Home Apparel market Missoula businesses fight ‘fast fashion’ and disposable clothing

Missoula businesses fight ‘fast fashion’ and disposable clothing

A woman looks at second-hand clothes offered at a thrift store in Missoula. (Current file Martin Kidston / Missoula)

The fashion industry has developed a business model of producing inexpensive clothing that is short lived, forcing consumers to buy more. In the United States, consumers’ fast fashion habits consume more clothes than in any other country.

The fashion industry thrives on this model, but it’s not so good for urban landfills.

In an effort to waste less, Missoulians are looking for ways to breathe new life into old clothes, and businesses are taking note. According to EPA data from 2018, about 70% of all clothing produced in a year will end up in a landfill. This equates to 9 million tonnes of clothing thrown away in the United States each year.

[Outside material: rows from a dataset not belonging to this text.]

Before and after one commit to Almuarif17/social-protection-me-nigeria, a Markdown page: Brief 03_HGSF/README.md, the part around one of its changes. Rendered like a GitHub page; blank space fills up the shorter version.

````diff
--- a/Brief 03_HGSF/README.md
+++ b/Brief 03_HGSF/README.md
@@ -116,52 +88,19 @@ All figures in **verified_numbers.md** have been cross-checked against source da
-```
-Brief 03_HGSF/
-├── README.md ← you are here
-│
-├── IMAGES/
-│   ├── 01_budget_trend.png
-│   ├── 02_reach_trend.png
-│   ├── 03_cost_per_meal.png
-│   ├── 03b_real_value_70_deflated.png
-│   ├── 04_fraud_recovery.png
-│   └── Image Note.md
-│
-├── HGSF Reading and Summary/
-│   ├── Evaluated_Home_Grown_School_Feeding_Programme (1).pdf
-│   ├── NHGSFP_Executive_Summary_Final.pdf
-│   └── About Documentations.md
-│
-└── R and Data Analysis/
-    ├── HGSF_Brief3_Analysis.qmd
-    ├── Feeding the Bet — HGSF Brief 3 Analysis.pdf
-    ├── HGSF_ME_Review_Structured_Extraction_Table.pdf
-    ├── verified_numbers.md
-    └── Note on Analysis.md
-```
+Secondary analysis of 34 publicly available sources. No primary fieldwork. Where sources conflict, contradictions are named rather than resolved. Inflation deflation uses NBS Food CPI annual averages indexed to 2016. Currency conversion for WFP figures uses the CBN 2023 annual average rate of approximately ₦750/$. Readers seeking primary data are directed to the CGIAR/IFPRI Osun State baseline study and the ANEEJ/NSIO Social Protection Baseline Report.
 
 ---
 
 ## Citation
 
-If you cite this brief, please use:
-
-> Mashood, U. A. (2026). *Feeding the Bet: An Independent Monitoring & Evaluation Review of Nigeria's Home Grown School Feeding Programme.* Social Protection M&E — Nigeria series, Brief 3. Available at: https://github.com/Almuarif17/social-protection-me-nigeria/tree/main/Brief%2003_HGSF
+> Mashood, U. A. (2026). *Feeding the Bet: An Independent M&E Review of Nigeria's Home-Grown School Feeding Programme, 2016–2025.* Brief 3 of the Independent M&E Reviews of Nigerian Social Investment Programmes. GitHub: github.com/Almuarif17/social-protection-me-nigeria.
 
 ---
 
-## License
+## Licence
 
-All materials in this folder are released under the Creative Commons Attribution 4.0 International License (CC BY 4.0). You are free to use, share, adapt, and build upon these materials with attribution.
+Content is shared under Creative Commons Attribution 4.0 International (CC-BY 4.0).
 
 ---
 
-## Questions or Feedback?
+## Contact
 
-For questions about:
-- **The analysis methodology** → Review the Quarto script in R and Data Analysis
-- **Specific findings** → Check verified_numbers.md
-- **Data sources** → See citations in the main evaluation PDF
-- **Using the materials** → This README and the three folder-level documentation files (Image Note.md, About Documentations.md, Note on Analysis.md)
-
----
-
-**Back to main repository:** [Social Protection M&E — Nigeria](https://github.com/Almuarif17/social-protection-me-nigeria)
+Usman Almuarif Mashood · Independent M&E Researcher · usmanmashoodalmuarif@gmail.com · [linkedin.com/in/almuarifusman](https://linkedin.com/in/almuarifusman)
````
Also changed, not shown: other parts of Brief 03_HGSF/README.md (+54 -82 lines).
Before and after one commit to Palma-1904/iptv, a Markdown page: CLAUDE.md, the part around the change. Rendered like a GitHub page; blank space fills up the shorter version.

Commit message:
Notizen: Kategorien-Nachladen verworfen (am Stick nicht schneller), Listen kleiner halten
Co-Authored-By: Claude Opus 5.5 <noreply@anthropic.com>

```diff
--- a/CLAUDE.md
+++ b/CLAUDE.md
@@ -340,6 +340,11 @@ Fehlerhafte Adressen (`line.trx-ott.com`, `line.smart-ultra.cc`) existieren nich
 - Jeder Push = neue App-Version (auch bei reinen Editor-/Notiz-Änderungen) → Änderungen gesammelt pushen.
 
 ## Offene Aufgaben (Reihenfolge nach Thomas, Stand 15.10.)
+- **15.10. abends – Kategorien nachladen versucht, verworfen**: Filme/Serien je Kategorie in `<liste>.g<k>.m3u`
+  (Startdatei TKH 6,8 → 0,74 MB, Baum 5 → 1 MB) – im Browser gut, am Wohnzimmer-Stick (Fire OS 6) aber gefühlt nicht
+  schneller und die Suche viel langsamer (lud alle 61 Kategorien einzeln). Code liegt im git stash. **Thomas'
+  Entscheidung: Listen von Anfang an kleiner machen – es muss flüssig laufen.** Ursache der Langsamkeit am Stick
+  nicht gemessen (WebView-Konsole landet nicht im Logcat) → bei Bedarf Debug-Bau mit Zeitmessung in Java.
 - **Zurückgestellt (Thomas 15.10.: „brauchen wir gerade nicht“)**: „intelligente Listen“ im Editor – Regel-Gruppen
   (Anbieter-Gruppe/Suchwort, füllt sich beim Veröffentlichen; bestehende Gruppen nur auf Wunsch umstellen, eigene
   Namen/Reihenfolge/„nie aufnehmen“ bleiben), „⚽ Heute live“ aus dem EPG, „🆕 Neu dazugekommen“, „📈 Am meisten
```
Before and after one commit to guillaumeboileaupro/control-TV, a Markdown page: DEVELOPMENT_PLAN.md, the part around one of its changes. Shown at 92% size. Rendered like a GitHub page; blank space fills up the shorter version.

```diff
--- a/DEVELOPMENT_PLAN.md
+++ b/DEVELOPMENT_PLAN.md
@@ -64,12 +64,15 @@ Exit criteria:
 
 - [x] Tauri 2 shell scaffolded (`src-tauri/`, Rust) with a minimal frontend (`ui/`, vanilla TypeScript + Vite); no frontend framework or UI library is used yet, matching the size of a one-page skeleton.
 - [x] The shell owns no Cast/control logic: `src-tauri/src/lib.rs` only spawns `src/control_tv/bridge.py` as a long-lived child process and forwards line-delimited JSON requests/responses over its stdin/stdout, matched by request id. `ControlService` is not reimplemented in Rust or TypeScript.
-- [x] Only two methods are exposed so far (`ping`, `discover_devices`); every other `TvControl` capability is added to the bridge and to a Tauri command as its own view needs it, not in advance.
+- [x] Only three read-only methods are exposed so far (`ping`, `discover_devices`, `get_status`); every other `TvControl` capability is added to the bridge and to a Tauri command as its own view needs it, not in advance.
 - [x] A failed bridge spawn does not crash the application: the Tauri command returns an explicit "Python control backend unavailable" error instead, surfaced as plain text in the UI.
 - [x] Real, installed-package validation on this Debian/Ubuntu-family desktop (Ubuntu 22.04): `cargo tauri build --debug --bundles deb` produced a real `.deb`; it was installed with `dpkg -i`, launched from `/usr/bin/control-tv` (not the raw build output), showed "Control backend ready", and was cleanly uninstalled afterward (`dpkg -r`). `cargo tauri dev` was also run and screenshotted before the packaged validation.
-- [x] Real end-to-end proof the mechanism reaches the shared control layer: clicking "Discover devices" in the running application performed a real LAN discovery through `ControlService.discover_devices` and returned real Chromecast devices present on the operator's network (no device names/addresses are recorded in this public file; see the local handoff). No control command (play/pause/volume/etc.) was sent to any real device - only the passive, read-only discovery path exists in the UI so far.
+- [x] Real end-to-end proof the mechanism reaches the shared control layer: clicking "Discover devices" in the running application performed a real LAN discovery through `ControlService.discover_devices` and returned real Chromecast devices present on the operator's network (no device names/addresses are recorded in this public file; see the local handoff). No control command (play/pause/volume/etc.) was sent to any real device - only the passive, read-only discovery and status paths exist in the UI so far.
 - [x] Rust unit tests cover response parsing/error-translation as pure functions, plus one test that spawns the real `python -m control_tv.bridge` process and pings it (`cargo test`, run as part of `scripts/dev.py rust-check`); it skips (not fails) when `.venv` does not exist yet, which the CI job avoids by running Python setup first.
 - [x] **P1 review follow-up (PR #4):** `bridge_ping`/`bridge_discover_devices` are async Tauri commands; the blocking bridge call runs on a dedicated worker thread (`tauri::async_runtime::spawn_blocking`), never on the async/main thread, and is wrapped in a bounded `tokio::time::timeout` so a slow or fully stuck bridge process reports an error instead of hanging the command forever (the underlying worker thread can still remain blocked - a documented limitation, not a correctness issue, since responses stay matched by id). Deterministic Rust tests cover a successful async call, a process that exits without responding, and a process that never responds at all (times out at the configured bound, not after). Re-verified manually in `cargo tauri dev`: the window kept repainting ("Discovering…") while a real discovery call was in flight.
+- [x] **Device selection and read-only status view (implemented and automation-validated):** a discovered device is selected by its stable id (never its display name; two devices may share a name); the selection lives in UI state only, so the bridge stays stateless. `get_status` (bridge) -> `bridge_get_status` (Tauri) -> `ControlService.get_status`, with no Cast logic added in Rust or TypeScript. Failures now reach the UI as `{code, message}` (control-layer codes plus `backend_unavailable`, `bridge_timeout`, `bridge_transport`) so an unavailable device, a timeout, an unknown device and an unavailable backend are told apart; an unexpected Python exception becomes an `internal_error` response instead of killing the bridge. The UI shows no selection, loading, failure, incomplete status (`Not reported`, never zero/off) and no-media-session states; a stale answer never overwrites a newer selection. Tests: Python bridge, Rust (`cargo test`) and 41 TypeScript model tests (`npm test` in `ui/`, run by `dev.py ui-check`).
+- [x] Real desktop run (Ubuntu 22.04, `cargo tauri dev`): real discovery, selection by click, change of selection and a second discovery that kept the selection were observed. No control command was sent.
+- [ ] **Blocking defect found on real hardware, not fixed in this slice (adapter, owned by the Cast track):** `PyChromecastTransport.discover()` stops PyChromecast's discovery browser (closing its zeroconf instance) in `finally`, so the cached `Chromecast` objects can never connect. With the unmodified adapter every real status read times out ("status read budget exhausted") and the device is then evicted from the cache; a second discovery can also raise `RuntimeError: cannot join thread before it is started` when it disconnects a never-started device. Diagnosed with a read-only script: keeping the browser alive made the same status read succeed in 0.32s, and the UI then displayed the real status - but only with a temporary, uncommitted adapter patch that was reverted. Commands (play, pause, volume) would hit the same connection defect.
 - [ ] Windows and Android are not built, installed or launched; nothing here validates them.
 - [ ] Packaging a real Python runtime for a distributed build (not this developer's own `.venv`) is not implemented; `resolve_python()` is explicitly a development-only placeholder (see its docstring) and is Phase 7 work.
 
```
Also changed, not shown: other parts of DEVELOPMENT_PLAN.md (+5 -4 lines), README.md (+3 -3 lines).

Much of the fault lies with the fashion industry. Over the past two decades, she has produced excessive amounts of inexpensive clothing that quickly goes out of style or just doesn’t last.

Consumers can make the difference in making the clothing industry more sustainable. When it comes to clothing, buy less, buy better, repair, recycle, and buy from responsible retailers can all help divert clothing from landfills.

Second-hand and resale clothing stores give lightly used clothing a second life and prevent it from going straight to the landfill. Second-hand clothing stores have become a big business in Missoula, with at least 15 different retailers located in the city.

Alice Wimett owns a restyled clothing exchange in Missoula and has been in business for nine years. Her store buys used clothes from the community and resells them.

“I think a lot of our customers are aware of the environmental impact and the added benefit of being more profitable,” said Wimett.

Thrift stores became much more popular last year when the pandemic hit, with many consumers being forced to cut spending. According to a 2021 report from online retailer Thread Up, 33 million consumers purchased second-hand clothing for the first time in 2020.

Second-hand stores allow consumers to shop in a more environmentally friendly way without breaking the bank.

“Our customers are looking for quality brands without the retail price,” said Wimett.

Tony Montoya opened Pink Elephant Exchange, a second-hand vintage clothing store in 2020. The store sources largely from the community of Missoula. Montoya said he often finds himself searching for clothes belonging to someone in their 60s or 60s to list them in his store.

More and more people, especially the younger generations, are realizing the impact that excessive production of cheap and trendy clothes has on the environment. In 2014, the average consumer bought 60% more clothes than in 2000, but kept each garment half as long, according to the World Resources Institute.

Asked about his motivation for opening Pink Elephant Exchange, Montoya said: “We weren’t here to save the planet, but it has become that.”

So what happens when you have an unwanted hole in your favorite jeans or the zipper comes out of your winter jacket? Instead of throwing them away, you can take your damaged clothes to Merry Bobbins.

Bethany Ensluy has owned and operated Merry Bobbins for 10 years and does everything from alterations to custom tailoring.

“I mend, mend a lot of denim, I put a lot of zippers in the jackets in the winter,” Ensluy said.

Ensluy’s work area was strewn with various repairs. On the table was a pair of ripped crotch jeans, a bad spot for a hole, but an easy fix. Among the repairs completed was a denim jacket, brought in for a hole in the chest, and now sewn with the barely noticeable patchwork.

Repairing old clothes is a great way to extend the life of a part that might otherwise go to waste.

Re-wearing and buying used clothing is becoming the new normal as consumers shy away from fast fashion. The used clothing market is expected to double over the next 5 years, according to Thread Up’s 2021 resale report.